═══ Records for the task ═══
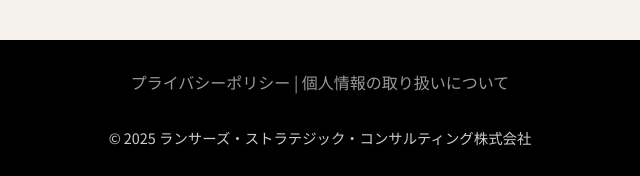
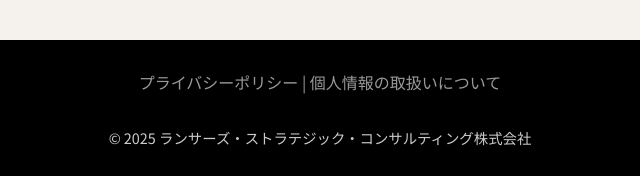
Before and after one commit to LancersSI/lancers-sc-lp, a plain HTML site: page index.html in a window 1280 px wide. Shown: the part 3846-4022 px from the top of the page, 320-960 px from the left. Drawn offline with Linux system fonts and the light colour scheme.

Commit message:
送り仮名修正

```diff
--- a/index.html
+++ b/index.html
@@ -155,7 +155,7 @@
 <footer class="footer">
     <div class="container">
         <div class="footer-links">
-            <a href="privacy-policy.html" class="footer-link">プライバシーポリシー | 個人情報の取り扱いについて</a>
+            <a href="privacy-policy.html" class="footer-link">プライバシーポリシー | 個人情報の取扱いについて</a>
         </div>
         <p class="copyright">&copy; 2025 ランサーズ・ストラテジック・コンサルティング株式会社</p>
     </div>
```
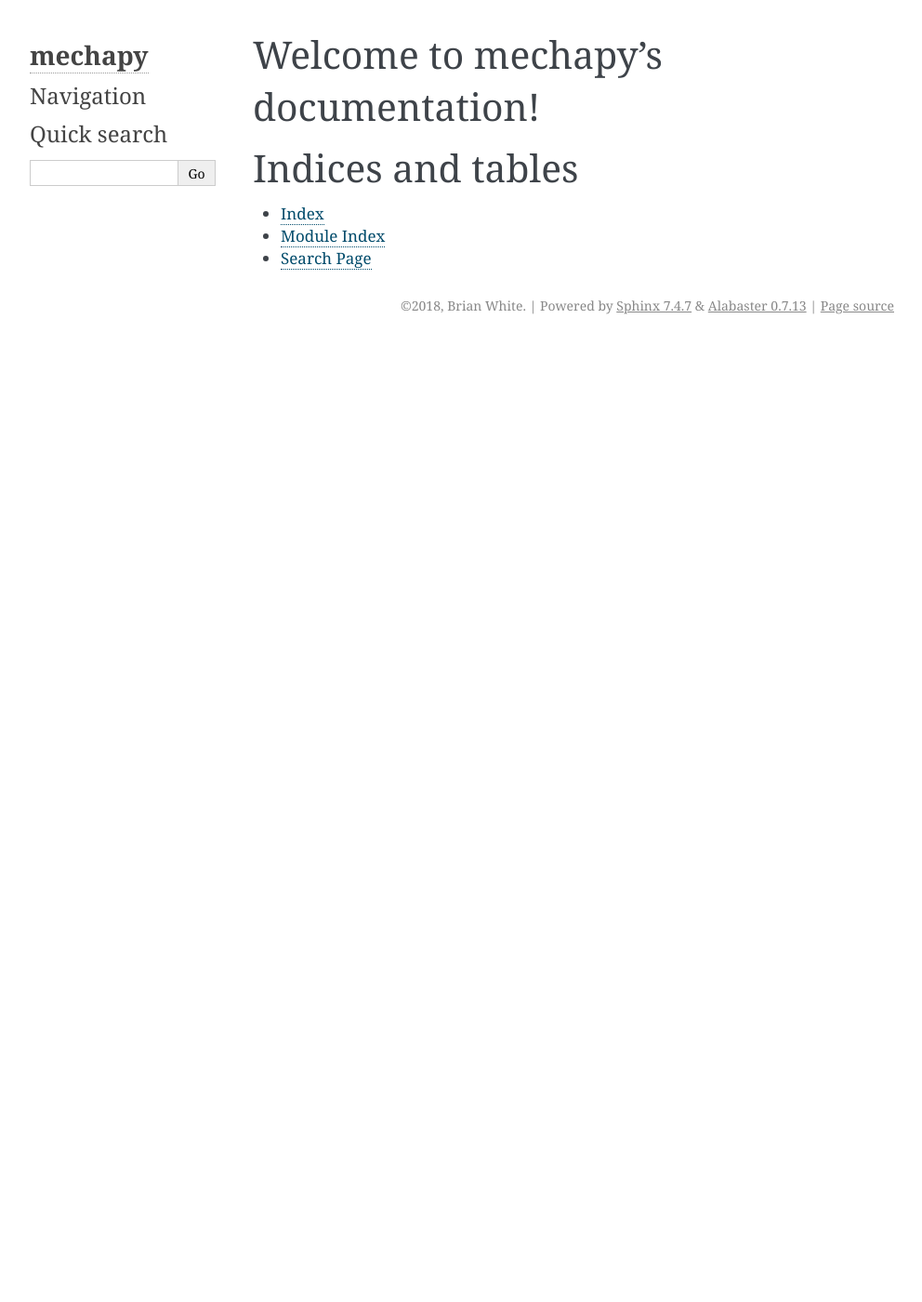
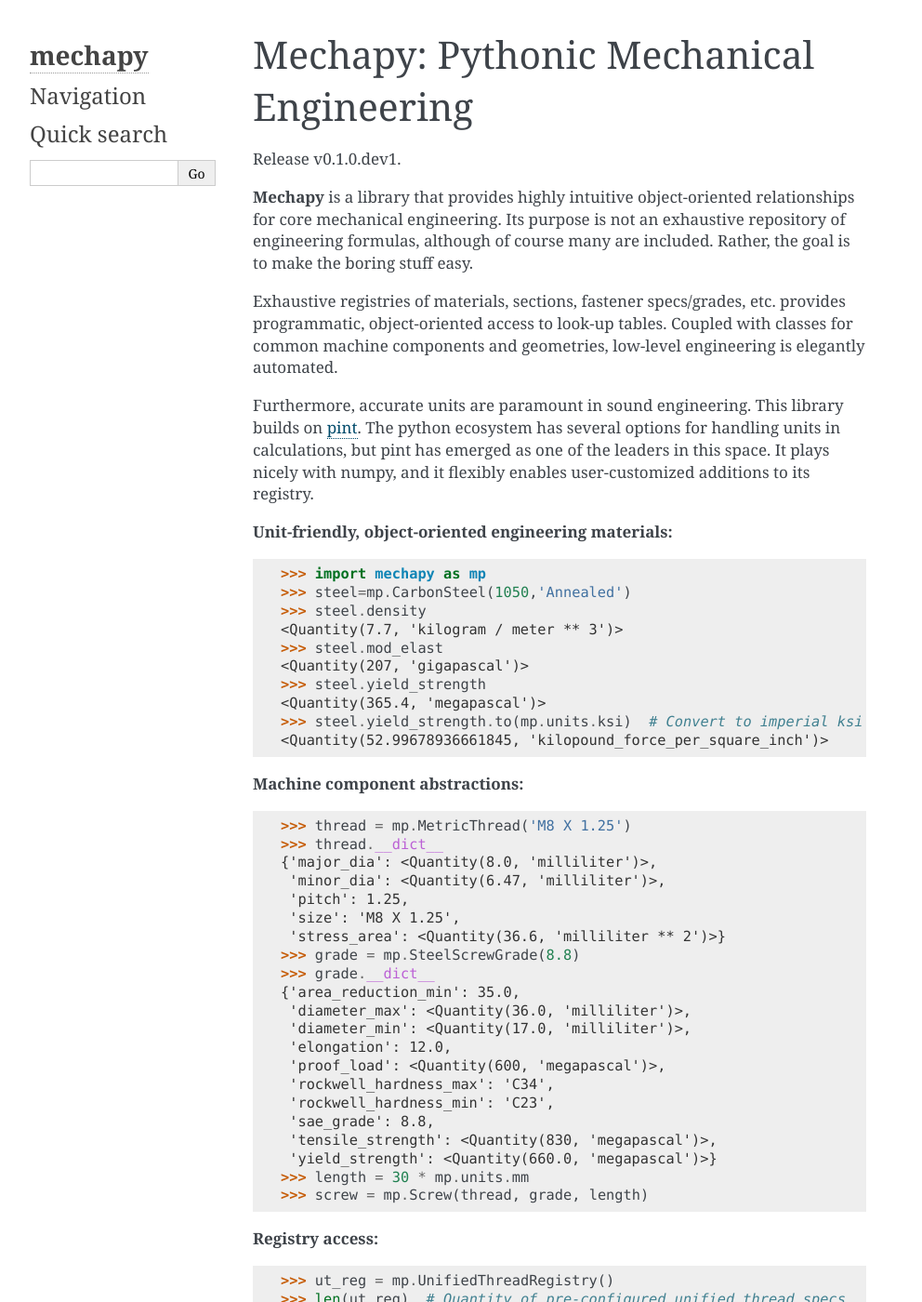
Before and after one commit to briannwhite/mechapy, a Sphinx documentation site: the page built from doc/index.rst, in a window 1280 px wide and 1400 px high. Shown: the whole window at 93% size, without its empty margins (148-1140 px from the left). Built offline with Sphinx 7.4.7, drawn with Linux system fonts in a browser that asks for light colours; formulas are drawn with MathJax 3; pages that are not in the unit, such as notebooks, are missing from menus; some of the changed text lies outside the part shown.

Commit message:
Added content in index.rst

```diff
--- a/doc/index.rst
+++ b/doc/index.rst
@@ -1,16 +1,103 @@
 .. mechapy documentation master file, created by
-   sphinx-quickstart on Fri Jul 20 15:24:40 2018.
-   You can adapt this file completely to your liking, but it should at least
-   contain the root `toctree` directive.
+    sphinx-quickstart on Fri Jul 20 15:24:40 2018.
+    You can adapt this file completely to your liking, but it should at least
+    contain the root `toctree` directive.
 
-Welcome to mechapy's documentation!
-===================================
+Mechapy: Pythonic Mechanical Engineering
+========================================
+
+Release v\ |version|.
+
+**Mechapy** is a library that provides highly intuitive object-oriented relationships
+for core mechanical engineering. Its purpose is not an exhaustive repository
+of engineering formulas, although of course many are included. Rather,
+the goal is to make the boring stuff easy.
+
+Exhaustive registries of materials, sections, fastener specs/grades, etc. provides
+programmatic, object-oriented access to look-up tables. Coupled with classes for
+common machine components and geometries, low-level engineering is elegantly
+automated.
+
+Furthermore, accurate units are paramount in sound engineering. This library builds on
+`pint <http://pint.readthedocs.io/en/latest/>`_. The python ecosystem has several
+options for handling units in calculations, but pint has emerged as one of the leaders
+in this space. It plays nicely with numpy, and it flexibly enables user-customized
+additions to its registry.
+
+**Unit-friendly, object-oriented engineering materials:**
+
+    >>> import mechapy as mp
+    >>> steel=mp.CarbonSteel(1050,'Annealed')
+    >>> steel.density
+    <Quantity(7.7, 'kilogram / meter ** 3')>
+    >>> steel.mod_elast
+    <Quantity(207, 'gigapascal')>
+    >>> steel.yield_strength
+    <Quantity(365.4, 'megapascal')>
+    >>> steel.yield_strength.to(mp.units.ksi)  # Convert to imperial ksi
+    <Quantity(52.99678936661845, 'kilopound_force_per_square_inch')>
+
+
+**Machine component abstractions:**
+
+    >>> thread = mp.MetricThread('M8 X 1.25')
+    >>> thread.__dict__
+    {'major_dia': <Quantity(8.0, 'milliliter')>,
+     'minor_dia': <Quantity(6.47, 'milliliter')>,
+     'pitch': 1.25,
+     'size': 'M8 X 1.25',
+     'stress_area': <Quantity(36.6, 'milliliter ** 2')>}
+    >>> grade = mp.SteelScrewGrade(8.8)
+    >>> grade.__dict__
+    {'area_reduction_min': 35.0,
+     'diameter_max': <Quantity(36.0, 'milliliter')>,
+     'diameter_min': <Quantity(17.0, 'milliliter')>,
+     'elongation': 12.0,
+     'proof_load': <Quantity(600, 'megapascal')>,
+     'rockwell_hardness_max': 'C34',
+     'rockwell_hardness_min': 'C23',
+     'sae_grade': 8.8,
+     'tensile_strength': <Quantity(830, 'megapascal')>,
+     'yield_strength': <Quantity(660.0, 'megapascal')>}
+    >>> length = 30 * mp.units.mm
+    >>> screw = mp.Screw(thread, grade, length)
+
+**Registry access:**
+
+    >>> ut_reg = mp.UnifiedThreadRegistry()
+    >>> len(ut_reg)  # Quantity of pre-configured unified thread specs
+    687
+
+Features
+--------
+
+Initial development focus is on core mechanics and machine design domains
+
+- Common engineering materials, e.g., metals, polymers
+- Common 2D geometries, including exhaustive array of standard structural sections
+- Common 3D geometries and their properties
+- Stress tensor (planar or non-planar)
+- Fastener thread specs and steel grades
+- Gears and gear pairs
+- Rolling-element bearings
+
+This approach to object-oriented engineering principles easily extends to
+all domains of engineering. (Help to achieve this end is welcome!)
+
+
+The User Guide
+--------------
+
+This section of the documentation walks through the fundamentals of interacting
+with mechapy.
 
 .. toctree::
-   :maxdepth: 2
-   :caption: Contents:
+    :maxdepth: 2
+    :caption: Contents:
 
 
+API Documentation / Guide
+-------------------------
 
 Indices and tables
 ==================
--- a/mechapy/__init__.py
+++ b/mechapy/__init__.py
@@ -4,7 +4,7 @@
 from mechapy.design.bearings import bearing_life_revs, bearing_life_hours, dynamic_equiv_ax_load,\
     dynamic_equiv_rad_load
 from mechapy.design.fasteners import MetricThreadRegistry, UnifiedThreadRegistry,\
-    ScrewGradeRegistry
+    ScrewGradeRegistry, MetricThread, SteelScrewGrade, UnifiedScrewThread, Screw
 from mechapy.mechanics.materials import CustomMaterial, CustomMetal, BaseMetalRegistry,\
     CarbonSteelRegistry, StainlessSteelRegistry, PolymerRegistry, Polymer, Metal, CarbonSteel,\
     StainlessSteel, GrayCastIron
```
Also changed, not shown: 1 other file.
═══
What you will do => What lines of the data include the word "file"? Copy each of them.

Reply =>
 .. mechapy documentation master file, created by
-   You can adapt this file completely to your liking, but it should at least
+    You can adapt this file completely to your liking, but it should at least
Also changed, not shown: 1 other file.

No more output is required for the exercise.